Brief # 118 – Foreign Policy
What Will Iranian Election Outcomes Mean for Relations with the US?
By Ibrahim Sultan
June 29, 2021
On June 18, 2021, Iran held its thirteenth presidential elections since the establishment of the Islamic Republic. National Elections are held every four years in the Shia majority nation. In order to run for president a candidate must be pre-approved by Iran’s Guardian Council. For the recent election cycle the council only approved seven candidates out of nearly 600, and it disqualified many moderates and women from running. Of the seven, conservative hardliner and Judiciary head Ebrahim Raisi has been elected president. Raisi will be inaugurated in early August and will take control of significant domestic and foreign affairs from current President Hassan Rouhani. Rouhani is a moderate who has served two terms and was the spearhead in Iran signing the Nuclear Deal in 2015. Yet even with a new president Supreme Leader Ayatollah Ali Khamenei retains the majority of control in the nation.
President-elect Raisi has been favored by Khamenei and has long been groomed to one day succeed him as Iran’s Supreme Leader. Many see his ascendancy to the presidency as another step on his way to Iran’s top job. Yet Iranians and rights groups have signaled alarm and pointed to Raisi’s alleged role in mass executions of political prisoners in 1988. As well as his involvement in the regime’s brutal crackdown of Iran’s Green Movement protests in 2009, for which he was sanctioned in 2019 by the U.S. Treasury Department on the charge of human rights violations.
The Biden administration has held its breath awaiting the results of the election in order to continue negotiations to return to the JCPOA (The Iran Nuclear deal). The Trump administration had previously pulled back from the agreement and took an increasingly aggressive stance toward Iran. Iran in turn began breaching the limits of the deal and enriching uranium past the amount agreed upon in the deal. Ayatollah Khamenei supports Iran returning to the nuclear deal and Raisi has assured voters he would work to ensure Iran’s return to relieve economic hardship.
Voter turnout in the Iranian election had reached a record low with only around 48% of the public taking part, down from 70% in 2017. We can attribute the significant drop in electoral participation to the fact that many Iranians see elections in the nation as staged events. The event is more of a selection than an election considering only pre-approved candidates may run. Couple this with the fact that they clearly saw these elections as tailored for Mr. Raisi to win, a small voter turnout was to be expected.

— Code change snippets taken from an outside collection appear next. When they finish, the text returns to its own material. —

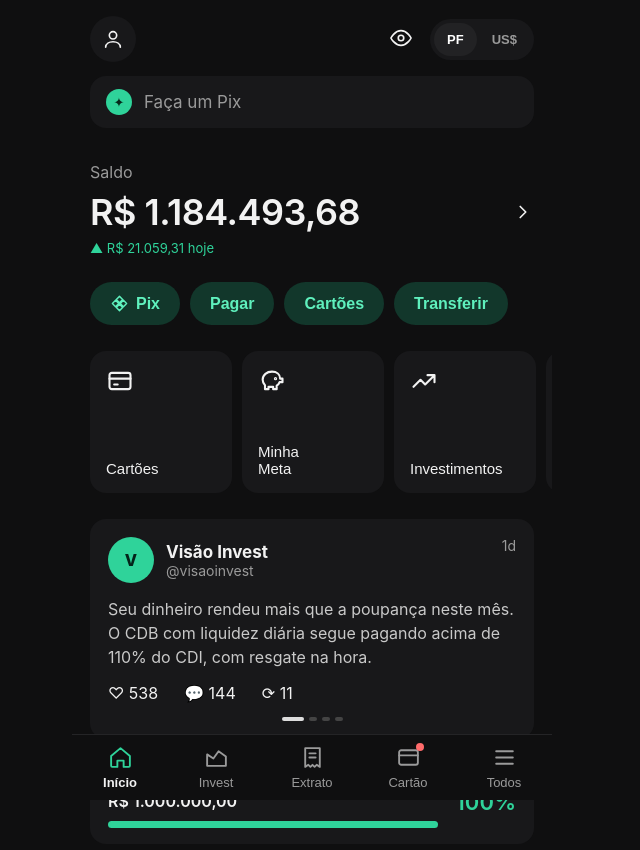
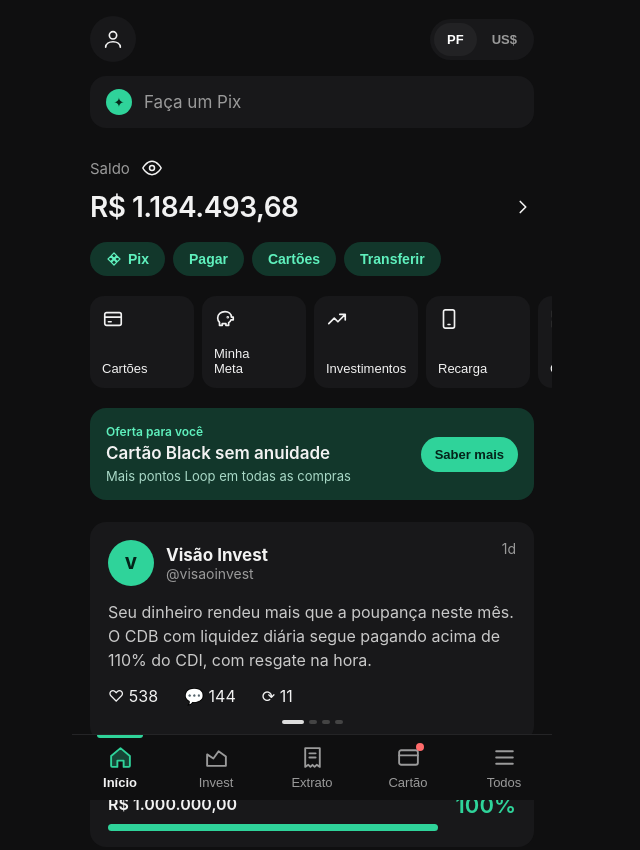
Before and after one commit to marcuslioba/visao, a plain HTML site: page index.html in a window 1280 px wide. Shown: the top 850 px of the page, without its empty margins (328-968 px from the left). Drawn offline with Linux system fonts and the light colour scheme.

Commit message:
Layout da tela inicial mais proximo de app de banco real
Co-Authored-By: Claude Sonnet 5.5 <noreply@anthropic.com>
Claude-Session: https://claude.ai/code/session_01MWda4BJLR9cHFFTbyF6hJH

```diff
--- a/index.html
+++ b/index.html
@@ -156,6 +156,28 @@ nav button.on{color:var(--txt);font-weight:600}
 .mini b{font-size:16px;font-weight:600}
 .mini .pc{font-size:22px;font-weight:600;color:var(--acc)}
 .mbar{margin:10px 0 0}
+
+/* ajustes de layout (comparação com app real) */
+.saldo{padding:26px 18px 4px}
+.saldo small{font-size:15px;vertical-align:middle}
+.saldo b{font-size:28px;font-weight:600}
+.dv{display:none}
+.eyeb{display:inline-flex;vertical-align:middle;padding:4px 8px;margin-left:4px}
+.eyeb svg{width:20px;height:20px}
+.pills{padding:14px 18px;gap:8px}
+.pills button{padding:9px 16px;font-size:14px;gap:6px}
+.pills svg{width:16px;height:16px}
+.hs{gap:8px}
+.tile{min-width:104px;height:92px;padding:12px;font-size:13px;border-radius:14px}
+.tile svg{width:22px;height:22px}
+.grid .tile{min-width:0;height:100px;font-size:14px;padding:14px}
+.promo{margin:16px 18px 0;background:#12372b;border-radius:16px;padding:16px;display:flex;align-items:center;justify-content:space-between;gap:12px;cursor:pointer}
+.promo small{display:block;color:#5ff0bd;font-size:12px;font-weight:600;margin-bottom:4px}
+.promo b{display:block;font-size:17px;font-weight:600;line-height:1.25}
+.promo span{display:block;color:#a9d9c7;font-size:13px;margin-top:4px}
+.promo button{background:var(--acc);color:#04241a;border:0;border-radius:20px;padding:10px 14px;font-size:13px;font-weight:700;white-space:nowrap}
+nav button.on:before{content:"";display:block;position:absolute;top:-10px;left:12%;width:76%;height:3px;border-radius:0 0 3px 3px;background:var(--acc)}
+nav button.on svg{fill:rgba(47,211,154,.28);color:var(--acc)}
 </style>
 </head>
 <body>
@@ -166,13 +188,12 @@ nav button.on{color:var(--txt);font-weight:600}
   <div class="topbar">
     <button class="circle" onclick="go('prof')"><svg viewBox="0 0 24 24"><circle cx="12" cy="8" r="4"/><path d="M4 21c0-4 4-6 8-6s8 2 8 6"/></svg></button>
     <div class="tr">
-      <button class="eyeb" onclick="toggleHide()" id="eyeI"></button>
       <div class="seg"><button class="on" onclick="toast('Conta PF')">PF</button><button onclick="toast('Conta Global em US$')">US$</button></div>
     </div>
   </div>
   <div class="search" onclick="openPix()"><span class="spark">✦</span>Faça um Pix</div>
   <div class="saldo">
-    <small>Saldo</small>
+    <small>Saldo</small><button class="eyeb" onclick="toggleHide()" id="eyeI"></button>
     <div class="r" onclick="go('ext')"><b id="bal"></b><svg viewBox="0 0 24 24"><path d="M9 6l6 6-6 6"/></svg></div>
     <div class="dv" id="dayvar"></div>
   </div>
@@ -189,6 +210,11 @@ nav button.on{color:var(--txt);font-weight:600}
     <button class="tile" onclick="openRecarga()"><svg viewBox="0 0 24 24"><rect x="6" y="2" width="12" height="20" rx="2"/><path d="M11 18h2"/></svg>Recarga</button>
     <button class="tile" onclick="openCobrar()"><svg viewBox="0 0 24 24"><path d="M3 3h7v7H3zM14 3h7v7h-7zM3 14h7v7H3zM14 14h3v3M21 14v7h-4"/></svg>Cobrar</button>
     <button class="tile" onclick="toast('Seguro de vida ativo ✓')"><svg viewBox="0 0 24 24"><path d="M12 3l8 3v6c0 5-3.5 8-8 9-4.5-1-8-4-8-9V6z"/></svg>Seguros</button>
+  </div>
+
+  <div class="promo" onclick="toast('Cartão Black sem anuidade para você')">
+    <div><small>Oferta para você</small><b>Cartão Black sem anuidade</b><span>Mais pontos Loop em todas as compras</span></div>
+    <button type="button">Saber mais</button>
   </div>
 
   <div class="mini" id="pushCard" onclick="openAvisos()" style="display:none">
```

The deep tensions Iran has faced with the west has paved the way for the election results. Four years of being hit by U.S. sanctions and the assassination of Iran’s top general, Qasem Soleimani, pushed by the former U.S. administration has led to a pivot to the hard right. Raisi’s key priority will be an economy that has been suffering from rampant inflation and high unemployment. Raisi has stated his interest in returning to the JCOPA in order to provide economic relief.
In this sense Iran’s hardline stance in wanting to return to the deal will benefit the U.S. in the short term by providing an avenue for the Biden administration to achieve its set goal in the Vienna talks. However, beyond the deal it is unlikely there will be a softening of the very tense relations. President-elect Raisi has already stated he does not want to meet with President Biden and claimed the regime would look Eastward to China to help its economy recover from its deep crisis.
Recent events such as the seizure of 33 Iranian government affiliated sites and air strikes against what the U.S. claims were Iran backed militia facilities have only increased tensions. With Raisi in office right-wing hardliners will now be on all levers of power. With this in mind Iran under Ebrahim Raisi will likely become a more closed off society, with less press freedom, more likely to respond aggressively to the U.S., and more repressive towards the Iranian population.
U.S. Department of State: The United States Department of State (DOS), is an executive department of the U.S. federal government responsible for the nation’s foreign policy and international relations.
U.S. Department of Defense: The United States Department of Defense is an executive branch department of the federal government charged with coordinating and supervising all agencies and functions of the government directly related to national security and the armed forces.
Inter-Parliamentary Union: The IPU is the global organization of national parliaments. We promote democratic governance, institutions and values, working with parliaments and parliamentarians to articulate and respond to the needs and aspirations of the people. We work for peace, democracy, human rights, gender equality, youth empowerment and sustainable development through political dialogue, cooperation and parliamentary action.